The southbound lanes of Highway 75 in Collin County were closed most of the day, after a wreck involving 15 vehicles near Melissa.
Semi-trucks were scattered along with smaller vehicles on both sides of the southbound lanes. One truck driver said once he was hit, he wanted to move off the road to the right, but there was already another semi-truck right in his path, so all he could do was pull off into the median.
Drivers reported white-out conditions and without being able to see, they just started hearing crashes all around them. Two people were taken to the hospital with minor injuries.
Investigators are trying to determine what started the chain reaction.
In Weatherford, the streets were snow-packed but drivable, for those who took their time. Parts of Parker County got anywhere from 3-4 inches of snow—-made worse by blowing wind.
The timing of the snow and the school district’s decision to dismiss class early, left parents of school age kids scrambling.
According to the Weatherford ISD website, the early 4 am to 6 am outlook was that snow would not likely be a factor. But as students started arriving, the snow blanketed the area more than they thought, so administrators switched plans and sent everyone home at 10:00. It left some parents in the lurch, arguing that classes shouldn’t have started at all because the roads were always too bad.
Snow and fast driving are blamed for a fatality wreck in Brock. DPS says 20-year-old Nicolas Garcia of North Richland Hills was driving his pickup truck too fast for conditions, left the highway and crashed into a semi pulling a trailer head-on. The driver of the semi was not hurt. To the east, a minor fender-bender on I-30 and highway 580 stacked up traffic for miles when two highways crested at the top of a hill; as other drivers stopped, they got stuck.

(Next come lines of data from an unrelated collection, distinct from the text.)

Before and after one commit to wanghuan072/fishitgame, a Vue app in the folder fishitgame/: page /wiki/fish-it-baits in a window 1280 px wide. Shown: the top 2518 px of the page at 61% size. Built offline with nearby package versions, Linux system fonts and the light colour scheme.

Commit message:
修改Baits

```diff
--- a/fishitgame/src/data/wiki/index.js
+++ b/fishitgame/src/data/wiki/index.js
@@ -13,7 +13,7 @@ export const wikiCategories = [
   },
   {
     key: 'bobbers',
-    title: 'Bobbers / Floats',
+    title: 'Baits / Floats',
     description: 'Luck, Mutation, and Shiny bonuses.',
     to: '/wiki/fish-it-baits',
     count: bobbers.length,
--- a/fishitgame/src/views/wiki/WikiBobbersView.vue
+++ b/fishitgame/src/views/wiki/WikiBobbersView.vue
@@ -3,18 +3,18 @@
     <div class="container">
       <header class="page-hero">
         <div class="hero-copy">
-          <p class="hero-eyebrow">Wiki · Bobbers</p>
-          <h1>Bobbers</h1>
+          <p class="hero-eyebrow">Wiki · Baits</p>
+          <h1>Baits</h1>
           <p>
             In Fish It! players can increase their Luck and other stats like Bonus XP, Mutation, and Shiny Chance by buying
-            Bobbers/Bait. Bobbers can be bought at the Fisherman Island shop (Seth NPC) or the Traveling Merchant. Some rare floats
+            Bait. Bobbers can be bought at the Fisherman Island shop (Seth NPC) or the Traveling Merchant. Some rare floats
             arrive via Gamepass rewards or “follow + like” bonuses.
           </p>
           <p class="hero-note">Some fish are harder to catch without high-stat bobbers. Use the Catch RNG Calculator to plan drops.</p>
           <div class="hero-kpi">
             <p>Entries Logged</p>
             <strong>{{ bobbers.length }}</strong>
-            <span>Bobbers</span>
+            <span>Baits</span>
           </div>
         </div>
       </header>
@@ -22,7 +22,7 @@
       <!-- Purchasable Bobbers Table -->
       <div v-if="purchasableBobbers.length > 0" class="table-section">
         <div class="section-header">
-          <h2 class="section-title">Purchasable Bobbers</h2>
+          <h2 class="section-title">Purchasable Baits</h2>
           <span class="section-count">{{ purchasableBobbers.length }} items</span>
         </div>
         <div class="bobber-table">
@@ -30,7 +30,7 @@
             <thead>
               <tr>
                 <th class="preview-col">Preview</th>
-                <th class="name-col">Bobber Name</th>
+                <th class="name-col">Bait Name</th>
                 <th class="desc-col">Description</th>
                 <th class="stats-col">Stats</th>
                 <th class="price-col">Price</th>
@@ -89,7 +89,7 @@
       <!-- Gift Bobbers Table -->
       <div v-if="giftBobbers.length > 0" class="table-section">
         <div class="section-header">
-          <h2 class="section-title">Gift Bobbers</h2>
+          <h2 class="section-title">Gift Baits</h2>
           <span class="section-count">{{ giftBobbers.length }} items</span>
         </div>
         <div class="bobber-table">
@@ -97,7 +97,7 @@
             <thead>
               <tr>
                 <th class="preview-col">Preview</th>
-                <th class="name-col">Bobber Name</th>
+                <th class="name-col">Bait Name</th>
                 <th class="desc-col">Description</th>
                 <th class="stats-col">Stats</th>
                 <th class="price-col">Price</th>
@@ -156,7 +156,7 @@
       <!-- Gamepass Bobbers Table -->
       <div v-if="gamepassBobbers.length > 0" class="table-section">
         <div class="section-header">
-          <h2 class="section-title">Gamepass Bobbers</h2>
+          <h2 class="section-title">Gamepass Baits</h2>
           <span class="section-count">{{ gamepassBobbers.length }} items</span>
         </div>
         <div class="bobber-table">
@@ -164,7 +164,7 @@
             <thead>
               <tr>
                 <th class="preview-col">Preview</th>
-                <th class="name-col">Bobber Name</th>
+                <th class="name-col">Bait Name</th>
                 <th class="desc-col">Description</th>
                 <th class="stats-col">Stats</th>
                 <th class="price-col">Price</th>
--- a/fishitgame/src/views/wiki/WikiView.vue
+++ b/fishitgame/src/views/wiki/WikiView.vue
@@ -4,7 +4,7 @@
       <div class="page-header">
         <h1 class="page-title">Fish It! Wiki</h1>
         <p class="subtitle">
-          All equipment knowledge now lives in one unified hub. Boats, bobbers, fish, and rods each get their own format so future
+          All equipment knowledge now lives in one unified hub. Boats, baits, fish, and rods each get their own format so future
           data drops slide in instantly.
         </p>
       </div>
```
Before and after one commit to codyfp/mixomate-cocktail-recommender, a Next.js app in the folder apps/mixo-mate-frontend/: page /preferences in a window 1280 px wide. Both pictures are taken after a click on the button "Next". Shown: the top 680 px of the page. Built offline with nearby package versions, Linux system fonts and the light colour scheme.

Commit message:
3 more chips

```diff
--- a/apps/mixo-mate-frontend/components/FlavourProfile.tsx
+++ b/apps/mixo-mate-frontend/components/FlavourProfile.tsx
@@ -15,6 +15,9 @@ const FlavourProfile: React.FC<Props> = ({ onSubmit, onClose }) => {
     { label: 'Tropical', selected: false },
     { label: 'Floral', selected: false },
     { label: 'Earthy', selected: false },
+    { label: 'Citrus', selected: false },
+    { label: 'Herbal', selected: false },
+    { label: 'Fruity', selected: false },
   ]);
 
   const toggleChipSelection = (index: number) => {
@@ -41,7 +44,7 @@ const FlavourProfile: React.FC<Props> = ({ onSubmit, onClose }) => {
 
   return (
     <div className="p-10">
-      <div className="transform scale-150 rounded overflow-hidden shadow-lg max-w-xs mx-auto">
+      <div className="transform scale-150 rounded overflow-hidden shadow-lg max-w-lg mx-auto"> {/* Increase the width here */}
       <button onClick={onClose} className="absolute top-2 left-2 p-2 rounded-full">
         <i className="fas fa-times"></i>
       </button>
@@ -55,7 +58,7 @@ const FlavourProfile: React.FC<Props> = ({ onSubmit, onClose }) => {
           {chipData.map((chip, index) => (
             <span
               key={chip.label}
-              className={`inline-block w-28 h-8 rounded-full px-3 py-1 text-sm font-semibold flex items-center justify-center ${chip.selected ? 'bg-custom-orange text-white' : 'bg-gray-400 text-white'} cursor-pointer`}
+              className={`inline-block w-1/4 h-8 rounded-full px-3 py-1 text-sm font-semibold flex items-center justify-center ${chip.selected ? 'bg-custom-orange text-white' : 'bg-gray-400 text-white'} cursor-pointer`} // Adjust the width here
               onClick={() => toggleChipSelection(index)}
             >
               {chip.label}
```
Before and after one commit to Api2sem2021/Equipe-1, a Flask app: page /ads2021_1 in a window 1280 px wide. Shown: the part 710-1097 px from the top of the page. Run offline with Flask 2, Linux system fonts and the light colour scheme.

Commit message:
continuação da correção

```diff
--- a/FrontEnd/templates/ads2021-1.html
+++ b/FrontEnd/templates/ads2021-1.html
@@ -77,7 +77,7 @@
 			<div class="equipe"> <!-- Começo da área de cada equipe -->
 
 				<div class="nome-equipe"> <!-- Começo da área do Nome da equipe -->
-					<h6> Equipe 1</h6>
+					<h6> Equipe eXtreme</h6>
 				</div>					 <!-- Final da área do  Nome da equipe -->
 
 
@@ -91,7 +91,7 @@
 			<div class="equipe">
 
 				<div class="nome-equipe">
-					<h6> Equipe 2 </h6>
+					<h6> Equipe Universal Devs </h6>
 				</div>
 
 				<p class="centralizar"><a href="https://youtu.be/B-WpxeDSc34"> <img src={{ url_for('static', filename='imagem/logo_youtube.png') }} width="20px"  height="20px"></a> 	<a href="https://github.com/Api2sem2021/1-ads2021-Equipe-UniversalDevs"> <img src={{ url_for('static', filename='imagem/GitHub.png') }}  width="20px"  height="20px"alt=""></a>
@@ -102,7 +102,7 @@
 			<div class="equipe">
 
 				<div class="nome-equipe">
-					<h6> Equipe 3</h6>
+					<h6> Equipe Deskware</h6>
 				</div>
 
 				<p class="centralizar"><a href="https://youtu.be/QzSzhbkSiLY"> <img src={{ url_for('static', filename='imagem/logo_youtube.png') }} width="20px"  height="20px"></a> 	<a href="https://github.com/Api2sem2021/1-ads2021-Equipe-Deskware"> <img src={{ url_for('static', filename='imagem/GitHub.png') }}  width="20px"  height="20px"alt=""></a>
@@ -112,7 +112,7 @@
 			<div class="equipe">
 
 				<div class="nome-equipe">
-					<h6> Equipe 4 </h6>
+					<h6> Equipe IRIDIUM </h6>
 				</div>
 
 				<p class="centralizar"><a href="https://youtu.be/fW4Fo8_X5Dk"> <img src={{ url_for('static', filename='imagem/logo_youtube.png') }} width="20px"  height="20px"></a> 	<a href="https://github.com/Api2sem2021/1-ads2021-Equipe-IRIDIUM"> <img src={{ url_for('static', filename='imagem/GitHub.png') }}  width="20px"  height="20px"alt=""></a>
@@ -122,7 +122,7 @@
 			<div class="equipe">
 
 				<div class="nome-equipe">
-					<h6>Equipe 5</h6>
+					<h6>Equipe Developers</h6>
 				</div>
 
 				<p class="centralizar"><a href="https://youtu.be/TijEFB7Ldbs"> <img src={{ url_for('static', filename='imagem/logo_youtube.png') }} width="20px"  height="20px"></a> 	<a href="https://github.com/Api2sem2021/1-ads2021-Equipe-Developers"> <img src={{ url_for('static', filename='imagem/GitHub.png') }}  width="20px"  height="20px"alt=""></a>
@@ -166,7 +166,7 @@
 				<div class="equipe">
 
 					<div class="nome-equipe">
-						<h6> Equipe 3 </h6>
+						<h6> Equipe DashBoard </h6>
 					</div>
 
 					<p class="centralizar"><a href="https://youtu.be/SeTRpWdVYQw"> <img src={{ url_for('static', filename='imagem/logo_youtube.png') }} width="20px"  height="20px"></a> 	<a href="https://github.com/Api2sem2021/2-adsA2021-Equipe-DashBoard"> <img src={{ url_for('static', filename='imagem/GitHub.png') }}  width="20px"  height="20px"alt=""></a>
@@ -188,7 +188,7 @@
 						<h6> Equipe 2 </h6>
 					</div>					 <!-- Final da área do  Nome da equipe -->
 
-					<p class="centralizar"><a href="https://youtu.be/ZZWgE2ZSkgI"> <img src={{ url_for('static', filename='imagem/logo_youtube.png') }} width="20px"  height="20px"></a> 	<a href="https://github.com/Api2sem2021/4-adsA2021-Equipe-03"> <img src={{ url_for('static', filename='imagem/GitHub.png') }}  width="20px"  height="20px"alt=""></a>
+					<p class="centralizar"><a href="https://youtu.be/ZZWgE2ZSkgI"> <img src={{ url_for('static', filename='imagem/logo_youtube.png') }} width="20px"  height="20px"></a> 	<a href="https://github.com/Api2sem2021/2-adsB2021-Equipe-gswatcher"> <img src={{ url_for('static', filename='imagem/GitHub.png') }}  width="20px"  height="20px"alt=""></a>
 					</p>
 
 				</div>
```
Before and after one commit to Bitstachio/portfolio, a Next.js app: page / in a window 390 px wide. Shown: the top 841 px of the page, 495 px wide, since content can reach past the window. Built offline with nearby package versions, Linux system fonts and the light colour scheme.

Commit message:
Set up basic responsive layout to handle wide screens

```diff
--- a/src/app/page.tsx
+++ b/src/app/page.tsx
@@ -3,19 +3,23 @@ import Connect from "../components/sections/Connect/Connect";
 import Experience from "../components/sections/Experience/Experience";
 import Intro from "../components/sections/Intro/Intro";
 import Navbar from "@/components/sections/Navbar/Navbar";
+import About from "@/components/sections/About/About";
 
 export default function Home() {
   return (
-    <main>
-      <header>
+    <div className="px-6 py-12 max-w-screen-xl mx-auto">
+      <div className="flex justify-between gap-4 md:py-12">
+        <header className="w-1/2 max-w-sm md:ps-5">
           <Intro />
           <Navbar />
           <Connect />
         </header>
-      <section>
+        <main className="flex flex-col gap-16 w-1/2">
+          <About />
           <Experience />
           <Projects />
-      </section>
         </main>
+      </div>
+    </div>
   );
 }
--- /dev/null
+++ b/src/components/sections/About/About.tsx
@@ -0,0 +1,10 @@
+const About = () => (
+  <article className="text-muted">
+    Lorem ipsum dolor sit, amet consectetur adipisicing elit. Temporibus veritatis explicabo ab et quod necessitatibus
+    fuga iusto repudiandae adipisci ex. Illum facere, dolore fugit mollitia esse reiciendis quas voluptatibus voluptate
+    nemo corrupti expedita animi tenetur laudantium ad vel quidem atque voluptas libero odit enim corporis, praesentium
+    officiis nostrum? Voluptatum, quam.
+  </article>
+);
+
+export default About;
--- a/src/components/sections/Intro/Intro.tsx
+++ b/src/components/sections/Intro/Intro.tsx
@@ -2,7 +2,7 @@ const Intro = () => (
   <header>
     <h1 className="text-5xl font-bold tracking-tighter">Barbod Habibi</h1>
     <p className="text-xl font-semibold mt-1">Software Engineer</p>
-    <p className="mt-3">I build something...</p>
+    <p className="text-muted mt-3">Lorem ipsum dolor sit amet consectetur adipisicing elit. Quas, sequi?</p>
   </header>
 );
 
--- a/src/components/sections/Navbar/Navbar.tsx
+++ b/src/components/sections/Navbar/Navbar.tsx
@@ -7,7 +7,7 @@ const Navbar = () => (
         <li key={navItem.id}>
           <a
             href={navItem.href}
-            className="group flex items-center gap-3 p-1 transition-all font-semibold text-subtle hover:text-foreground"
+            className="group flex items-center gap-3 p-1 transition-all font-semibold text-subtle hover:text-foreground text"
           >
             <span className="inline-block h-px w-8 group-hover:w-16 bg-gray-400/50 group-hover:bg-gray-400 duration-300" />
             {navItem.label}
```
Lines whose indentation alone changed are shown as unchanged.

There were a number of wrecks in Denton County, but the worst may have been an overturned SUV on Northbound I-35E, just south of the Fox Avenue exit. Paramedics took the driver to a nearby hospital, and the accident caused a back up in both directions for quite a bit.
Early in the afternoon, there was a big back up on the ramp going from I-30 to I-35 south, also known as the mixmaster. An 18-wheeler stalled out on the ramp and needed a tow truck to help pull it through. Drivers were stuck for nearly an hour in their vehicles.
I-30 near downtown was a parking lot littered with cars that had spun, stalled or wrapped. Downtown Fort Worth was a traffic nightmare. Around noon, everyone tried to make a break for home early. Some drivers even had to climb out and help others over slick spots. Many of them were fighting traffic to pick up kids from school.
Matt Mclellan described it this way, “People just sliding all over the road blocking the roads. And then people just using one lane and going 10 miles an hour, it made it a long drawn out process.”
By 6 pm, Fort Worth police had reported responding to 617 accidents throughout the day.
Tow truck drivers told CBS 11 that at the height of the day, it was taking them two to three hours to respond to accidents in the Dallas area. Traffic was relatively light along major highways like I-635 and the High Five interchange where I-635 intersects with Highway 75. However, CBS 11 reporters spotted several cars loose traction and spin out on the icy roads. In some cases, drivers were forced to get out of their cars and push them to gain traction.
Dallas Police responded to more than 300 accidents from midnight to 7 pm on Friday. Nearly 100 accidents were classified as major, with 81 of those occurring on the freeways. A total of 235 accidents in Dallas were reported as minor.
For some folks in Dallas, the snow meant an afternoon of fun at Flag Pole Hill. Dozens of families came out with all kinds of make shift “sleds,” including cake pans, laundry baskets, and anything else that could withstand a few runs down one of Dallas’ best snow day attractions.